Wednesday, May 22, 2013

Cancer Diagnostics: Expect More Mergers and Partnerships

Mergers partnerships and licensing agreements will flourish in the nearly five billion-dollar cancer testing industry, according to Kalorama Information.   The healthcare market research firm says that  newer protein and molecular cancer tests and test devices are more complex and no one company has all of these solutions.  This is one of many findings in Kalorama Information’s report, The World Market for Cancer Diagnostics.

Newer protein and molecular cancer tests and test devices are more complex and use a mix of various technologies including: sample preparation, microfluidics, more sensitive labels, imaging tools and bioinformatics.  No company, big or small, owns all of the technology needed to develop these new tests and systems.

Instead, Rosen argues, companies will have to get the pieces they do not have from partners.   Kalorama has found the industry for cancer diagnostics is beginning to see more and more consolidation, and collaboration between the major players and emerging companies, and between innovators.  Mergers, such as the combo of Gen-Probe and Hologic or the announced Life Technologies acquisition by Thermo Fisher, allow companies to complete their product development by providing missing pieces.  

 But mergers aren’t the most common solution, according to the report.   There has also has been a significant movement of collaborations and licensing agreements: Philips using NEC digital pathology technology, Agilent working with BGI for sequencing,  Abbott using Rubicon's MethylPlex technology, Roche licensing Response Genetics' HER2 gene expression technology, or Qiagen using Insight Genetics' ALK gene, lung cancer to cite just a few.    The activity covers molecular techniques, information technology software, probes and antibodies. They also are evidence of the increasing globalization diagnostics. 

 For the past few years acquisition activity has been extraordinary, Kalorama estimates that there were some 100 such agreements.

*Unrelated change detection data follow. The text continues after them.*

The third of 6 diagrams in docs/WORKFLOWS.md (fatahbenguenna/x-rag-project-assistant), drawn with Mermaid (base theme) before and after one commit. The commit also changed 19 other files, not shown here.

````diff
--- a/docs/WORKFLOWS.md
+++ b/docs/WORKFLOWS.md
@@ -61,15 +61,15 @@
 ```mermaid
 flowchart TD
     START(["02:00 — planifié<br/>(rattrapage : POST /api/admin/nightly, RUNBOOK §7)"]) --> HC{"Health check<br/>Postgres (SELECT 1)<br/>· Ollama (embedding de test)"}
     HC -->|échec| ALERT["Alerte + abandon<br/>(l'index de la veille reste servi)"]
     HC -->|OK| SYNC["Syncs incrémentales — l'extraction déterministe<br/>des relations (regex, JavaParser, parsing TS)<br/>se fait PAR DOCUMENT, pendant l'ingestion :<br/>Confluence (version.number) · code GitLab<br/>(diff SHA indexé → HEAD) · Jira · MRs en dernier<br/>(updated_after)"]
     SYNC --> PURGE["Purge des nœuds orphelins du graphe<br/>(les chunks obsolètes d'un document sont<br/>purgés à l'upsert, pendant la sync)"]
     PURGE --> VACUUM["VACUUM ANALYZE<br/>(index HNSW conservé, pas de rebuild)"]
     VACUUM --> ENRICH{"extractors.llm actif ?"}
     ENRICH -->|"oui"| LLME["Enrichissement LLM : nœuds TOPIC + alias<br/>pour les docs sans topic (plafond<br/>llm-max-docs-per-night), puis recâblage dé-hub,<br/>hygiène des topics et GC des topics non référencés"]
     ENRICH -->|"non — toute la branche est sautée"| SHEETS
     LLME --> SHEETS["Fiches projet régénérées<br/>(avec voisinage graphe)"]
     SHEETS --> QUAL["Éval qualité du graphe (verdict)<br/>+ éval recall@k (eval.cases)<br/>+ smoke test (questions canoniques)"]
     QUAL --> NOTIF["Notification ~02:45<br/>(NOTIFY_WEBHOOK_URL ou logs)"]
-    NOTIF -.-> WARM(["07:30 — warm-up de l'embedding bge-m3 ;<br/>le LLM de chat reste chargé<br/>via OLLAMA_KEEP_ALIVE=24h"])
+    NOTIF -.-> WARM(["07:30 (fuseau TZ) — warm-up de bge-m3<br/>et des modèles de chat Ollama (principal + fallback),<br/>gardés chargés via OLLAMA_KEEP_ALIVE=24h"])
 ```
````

        According to Kalorama, this trend is very different from the distribution agreements between larger IVD firms and smaller test developers of the 1980s and 1990s.  The new agreements are struck much earlier in the product life cycle and sometimes even in the discovery stage for new markers.  The goal is to shorten time to market by outsourcing strategic areas of its analyte research, development and validation effort to larger and smaller companies as the fit seems right.  In the past few years IVDs and cancer testing technologies and tests in particular have become more sophisticated - involving biochips, patterns of proteins and genetic markers, disease algorithms and bioinformatics to name a few.

        These cross-pollinating events are very significant; the result will be more precise and more effectively marketed new tests.  A number of totally disparate phenomena have come together to advance cancer diagnostics.  Decreases in life science grants has encouraged companies active in this space to migrate their technologies for clinical applications.  The result is the entry of companies such as Caliper Life Sciences, Illumina, Affymetrix and Life Technologies to the diagnostics market with products and test services for cancer management.

Competition is fierce in the industry. All of the top IVD companies are represented. Kalorama's report details more than 200 companies that are involved in cancer testing, from top tier IVD giants such as Abbott, Novartis and Roche, device giants such as Becton Dickinson and Siemens, to molecular-focused companies such as Gen-Probe, Bio-Rad. Then there are legions of specialist cancer testing companies. The report contains market sizes and forecasts for a wide array of technology segments. Kalorama's report also discusses trends and provides analyst conclusions about the market. The report can be purchased at Kalorama Information at